What is the number of lines in the data that contain "Function"? Respond with nothing else.

[[ SOURCE MATERIAL open ]]

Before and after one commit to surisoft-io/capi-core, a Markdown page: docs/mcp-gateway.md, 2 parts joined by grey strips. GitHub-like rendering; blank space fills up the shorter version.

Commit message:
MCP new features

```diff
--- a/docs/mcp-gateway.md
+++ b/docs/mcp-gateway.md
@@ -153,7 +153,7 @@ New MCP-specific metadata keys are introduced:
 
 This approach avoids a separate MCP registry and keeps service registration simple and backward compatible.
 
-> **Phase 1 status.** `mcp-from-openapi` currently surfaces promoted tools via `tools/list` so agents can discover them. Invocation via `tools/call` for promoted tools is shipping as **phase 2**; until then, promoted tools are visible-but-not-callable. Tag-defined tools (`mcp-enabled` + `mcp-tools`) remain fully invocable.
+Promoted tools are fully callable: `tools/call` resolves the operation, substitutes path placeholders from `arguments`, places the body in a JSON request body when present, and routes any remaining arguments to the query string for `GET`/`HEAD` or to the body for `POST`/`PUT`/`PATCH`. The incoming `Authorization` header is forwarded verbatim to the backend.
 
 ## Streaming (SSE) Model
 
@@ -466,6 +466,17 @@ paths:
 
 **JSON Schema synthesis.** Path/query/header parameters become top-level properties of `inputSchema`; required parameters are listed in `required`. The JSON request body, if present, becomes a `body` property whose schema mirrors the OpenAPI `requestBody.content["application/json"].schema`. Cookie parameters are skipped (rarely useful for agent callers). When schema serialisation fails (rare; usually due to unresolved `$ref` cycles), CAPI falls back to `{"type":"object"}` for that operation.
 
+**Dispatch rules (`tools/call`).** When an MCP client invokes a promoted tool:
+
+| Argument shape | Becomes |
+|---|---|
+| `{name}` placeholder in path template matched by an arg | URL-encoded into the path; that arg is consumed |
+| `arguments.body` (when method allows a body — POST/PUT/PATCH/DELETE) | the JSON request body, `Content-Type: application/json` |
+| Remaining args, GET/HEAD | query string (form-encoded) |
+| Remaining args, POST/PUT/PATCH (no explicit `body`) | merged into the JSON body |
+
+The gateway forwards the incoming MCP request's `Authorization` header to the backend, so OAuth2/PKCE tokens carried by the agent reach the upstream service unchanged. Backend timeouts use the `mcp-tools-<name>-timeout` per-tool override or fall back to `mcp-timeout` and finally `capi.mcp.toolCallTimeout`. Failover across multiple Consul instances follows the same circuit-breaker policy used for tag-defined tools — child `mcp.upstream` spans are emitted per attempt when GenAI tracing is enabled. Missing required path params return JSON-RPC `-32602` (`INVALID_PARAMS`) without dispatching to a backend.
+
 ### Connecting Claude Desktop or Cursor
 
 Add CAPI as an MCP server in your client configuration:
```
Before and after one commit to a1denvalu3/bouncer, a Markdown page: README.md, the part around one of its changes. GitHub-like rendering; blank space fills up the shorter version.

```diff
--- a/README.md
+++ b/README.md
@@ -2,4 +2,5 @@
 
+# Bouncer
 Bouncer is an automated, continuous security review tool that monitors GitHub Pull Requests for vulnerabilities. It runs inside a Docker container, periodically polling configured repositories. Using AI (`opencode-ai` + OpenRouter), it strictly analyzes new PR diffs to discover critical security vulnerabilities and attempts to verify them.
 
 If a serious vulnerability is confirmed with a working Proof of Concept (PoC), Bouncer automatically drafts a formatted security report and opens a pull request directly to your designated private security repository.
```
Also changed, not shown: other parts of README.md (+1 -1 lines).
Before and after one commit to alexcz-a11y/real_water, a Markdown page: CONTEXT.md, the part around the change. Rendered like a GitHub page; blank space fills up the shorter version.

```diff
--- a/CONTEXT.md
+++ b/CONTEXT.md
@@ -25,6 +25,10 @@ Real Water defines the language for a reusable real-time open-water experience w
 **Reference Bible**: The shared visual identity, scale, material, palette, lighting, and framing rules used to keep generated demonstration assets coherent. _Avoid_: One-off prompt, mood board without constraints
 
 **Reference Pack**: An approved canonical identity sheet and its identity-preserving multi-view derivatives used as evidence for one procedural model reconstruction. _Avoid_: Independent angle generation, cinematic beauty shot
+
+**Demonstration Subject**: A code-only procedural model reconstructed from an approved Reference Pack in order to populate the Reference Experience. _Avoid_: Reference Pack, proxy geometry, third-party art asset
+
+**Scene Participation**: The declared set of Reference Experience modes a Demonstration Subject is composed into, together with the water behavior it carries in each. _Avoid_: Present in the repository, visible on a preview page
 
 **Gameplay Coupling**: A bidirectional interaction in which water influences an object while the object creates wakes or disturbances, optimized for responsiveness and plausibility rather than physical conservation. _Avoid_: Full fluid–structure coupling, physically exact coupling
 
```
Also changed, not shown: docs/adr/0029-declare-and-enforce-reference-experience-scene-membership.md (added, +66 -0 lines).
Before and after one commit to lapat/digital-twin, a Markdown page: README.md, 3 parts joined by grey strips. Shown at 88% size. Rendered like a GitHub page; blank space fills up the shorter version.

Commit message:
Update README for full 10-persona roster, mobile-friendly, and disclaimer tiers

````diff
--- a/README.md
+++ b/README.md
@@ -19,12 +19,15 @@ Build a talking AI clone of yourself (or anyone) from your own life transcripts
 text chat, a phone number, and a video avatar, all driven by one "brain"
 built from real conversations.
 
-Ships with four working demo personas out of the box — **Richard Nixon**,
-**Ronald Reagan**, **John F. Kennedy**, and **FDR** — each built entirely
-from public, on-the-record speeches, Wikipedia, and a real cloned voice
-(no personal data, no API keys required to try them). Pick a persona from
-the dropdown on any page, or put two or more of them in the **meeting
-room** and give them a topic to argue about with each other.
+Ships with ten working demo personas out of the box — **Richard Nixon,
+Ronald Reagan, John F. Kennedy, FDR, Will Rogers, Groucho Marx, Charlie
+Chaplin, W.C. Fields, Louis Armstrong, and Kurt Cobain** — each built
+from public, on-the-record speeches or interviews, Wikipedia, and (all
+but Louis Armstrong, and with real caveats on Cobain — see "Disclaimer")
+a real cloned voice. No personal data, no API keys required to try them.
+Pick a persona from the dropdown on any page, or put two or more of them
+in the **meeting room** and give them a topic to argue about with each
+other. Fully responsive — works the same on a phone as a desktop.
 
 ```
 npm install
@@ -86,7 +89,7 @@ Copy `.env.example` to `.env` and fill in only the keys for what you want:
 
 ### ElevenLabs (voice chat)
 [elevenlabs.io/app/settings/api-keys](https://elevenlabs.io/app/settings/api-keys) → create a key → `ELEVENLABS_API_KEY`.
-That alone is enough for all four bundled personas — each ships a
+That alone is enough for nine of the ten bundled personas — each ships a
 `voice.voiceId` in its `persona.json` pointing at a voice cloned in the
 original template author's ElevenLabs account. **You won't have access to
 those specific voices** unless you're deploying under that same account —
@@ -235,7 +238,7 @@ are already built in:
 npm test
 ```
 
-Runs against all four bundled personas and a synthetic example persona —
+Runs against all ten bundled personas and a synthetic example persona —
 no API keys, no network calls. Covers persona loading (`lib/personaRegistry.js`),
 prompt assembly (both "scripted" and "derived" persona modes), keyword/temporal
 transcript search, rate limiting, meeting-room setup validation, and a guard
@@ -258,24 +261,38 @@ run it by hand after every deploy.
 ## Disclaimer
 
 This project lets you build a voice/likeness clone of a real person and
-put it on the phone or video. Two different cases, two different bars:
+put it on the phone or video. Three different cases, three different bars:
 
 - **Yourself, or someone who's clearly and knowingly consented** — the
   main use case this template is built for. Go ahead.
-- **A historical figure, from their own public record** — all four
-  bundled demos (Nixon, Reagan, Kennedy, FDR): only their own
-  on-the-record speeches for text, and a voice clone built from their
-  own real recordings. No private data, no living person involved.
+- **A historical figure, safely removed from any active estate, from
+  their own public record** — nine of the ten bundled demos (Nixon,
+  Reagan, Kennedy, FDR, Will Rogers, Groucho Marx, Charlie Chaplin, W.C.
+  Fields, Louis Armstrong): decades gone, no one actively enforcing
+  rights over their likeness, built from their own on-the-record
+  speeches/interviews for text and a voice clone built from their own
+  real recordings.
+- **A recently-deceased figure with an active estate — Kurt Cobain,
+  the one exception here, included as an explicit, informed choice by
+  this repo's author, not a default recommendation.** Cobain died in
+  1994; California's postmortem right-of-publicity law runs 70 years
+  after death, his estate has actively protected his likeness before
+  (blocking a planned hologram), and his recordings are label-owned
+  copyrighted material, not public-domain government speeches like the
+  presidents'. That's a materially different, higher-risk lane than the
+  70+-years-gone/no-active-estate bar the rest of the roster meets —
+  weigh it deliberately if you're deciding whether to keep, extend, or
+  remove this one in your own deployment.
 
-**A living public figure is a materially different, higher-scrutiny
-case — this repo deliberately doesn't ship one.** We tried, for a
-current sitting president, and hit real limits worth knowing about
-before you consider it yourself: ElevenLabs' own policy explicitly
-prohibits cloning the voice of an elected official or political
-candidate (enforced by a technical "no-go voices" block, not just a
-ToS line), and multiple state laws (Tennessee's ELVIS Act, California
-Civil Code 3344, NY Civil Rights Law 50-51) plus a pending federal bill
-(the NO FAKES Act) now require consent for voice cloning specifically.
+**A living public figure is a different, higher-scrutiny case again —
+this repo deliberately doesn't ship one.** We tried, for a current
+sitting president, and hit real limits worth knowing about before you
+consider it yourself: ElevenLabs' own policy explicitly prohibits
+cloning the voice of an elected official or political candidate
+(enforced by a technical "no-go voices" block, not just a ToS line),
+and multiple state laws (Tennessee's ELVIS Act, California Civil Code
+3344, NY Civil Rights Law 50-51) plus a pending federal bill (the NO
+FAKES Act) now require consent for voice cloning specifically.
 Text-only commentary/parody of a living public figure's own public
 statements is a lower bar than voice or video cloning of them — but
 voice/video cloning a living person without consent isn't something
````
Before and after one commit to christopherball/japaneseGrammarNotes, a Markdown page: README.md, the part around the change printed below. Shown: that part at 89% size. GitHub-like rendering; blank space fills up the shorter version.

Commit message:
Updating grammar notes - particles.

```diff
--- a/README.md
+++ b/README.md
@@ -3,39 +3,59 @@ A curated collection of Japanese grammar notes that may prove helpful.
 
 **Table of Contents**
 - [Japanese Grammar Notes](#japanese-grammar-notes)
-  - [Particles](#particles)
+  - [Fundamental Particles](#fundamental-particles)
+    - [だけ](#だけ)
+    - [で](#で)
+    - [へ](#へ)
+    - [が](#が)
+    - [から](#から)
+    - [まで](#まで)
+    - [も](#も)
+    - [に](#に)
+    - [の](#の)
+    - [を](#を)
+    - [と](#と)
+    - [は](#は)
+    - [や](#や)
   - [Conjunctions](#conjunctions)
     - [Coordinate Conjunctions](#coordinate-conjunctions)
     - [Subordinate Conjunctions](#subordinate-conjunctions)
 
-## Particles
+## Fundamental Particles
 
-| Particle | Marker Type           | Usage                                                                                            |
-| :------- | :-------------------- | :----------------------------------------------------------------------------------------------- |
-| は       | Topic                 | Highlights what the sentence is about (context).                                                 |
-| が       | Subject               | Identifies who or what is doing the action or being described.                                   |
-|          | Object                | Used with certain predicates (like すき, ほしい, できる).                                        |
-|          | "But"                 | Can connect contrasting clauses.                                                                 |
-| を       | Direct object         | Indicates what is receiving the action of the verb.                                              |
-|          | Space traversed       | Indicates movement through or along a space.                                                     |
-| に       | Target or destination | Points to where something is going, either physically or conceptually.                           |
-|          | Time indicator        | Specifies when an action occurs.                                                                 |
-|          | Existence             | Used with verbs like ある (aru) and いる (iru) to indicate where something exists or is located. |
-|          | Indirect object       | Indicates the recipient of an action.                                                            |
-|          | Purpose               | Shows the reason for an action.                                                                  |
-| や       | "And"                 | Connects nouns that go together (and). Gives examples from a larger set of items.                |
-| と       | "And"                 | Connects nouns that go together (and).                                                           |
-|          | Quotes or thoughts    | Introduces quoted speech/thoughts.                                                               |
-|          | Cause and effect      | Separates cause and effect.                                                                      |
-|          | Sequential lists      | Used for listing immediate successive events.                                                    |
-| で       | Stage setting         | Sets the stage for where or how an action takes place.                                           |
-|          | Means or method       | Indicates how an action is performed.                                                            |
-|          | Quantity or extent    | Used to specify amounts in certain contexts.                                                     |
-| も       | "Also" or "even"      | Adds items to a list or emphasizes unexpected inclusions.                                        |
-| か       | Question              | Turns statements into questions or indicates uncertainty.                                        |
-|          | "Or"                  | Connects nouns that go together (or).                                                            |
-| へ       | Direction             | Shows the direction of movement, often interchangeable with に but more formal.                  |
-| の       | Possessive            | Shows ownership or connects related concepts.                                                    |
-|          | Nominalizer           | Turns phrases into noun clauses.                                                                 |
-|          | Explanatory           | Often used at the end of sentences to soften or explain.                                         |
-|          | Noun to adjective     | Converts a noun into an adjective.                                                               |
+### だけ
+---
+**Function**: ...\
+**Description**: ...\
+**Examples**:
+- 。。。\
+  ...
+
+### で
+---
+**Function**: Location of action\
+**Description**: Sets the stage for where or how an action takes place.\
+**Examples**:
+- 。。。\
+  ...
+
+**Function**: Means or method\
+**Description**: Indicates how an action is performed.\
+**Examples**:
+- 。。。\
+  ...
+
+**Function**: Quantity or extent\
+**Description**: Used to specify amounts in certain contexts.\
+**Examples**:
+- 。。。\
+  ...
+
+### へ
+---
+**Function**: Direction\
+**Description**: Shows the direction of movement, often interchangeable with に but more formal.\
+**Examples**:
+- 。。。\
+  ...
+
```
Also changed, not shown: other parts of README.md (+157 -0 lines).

[[ SOURCE MATERIAL closed ]]

▸ **PROBLEM SOLUTION**:
5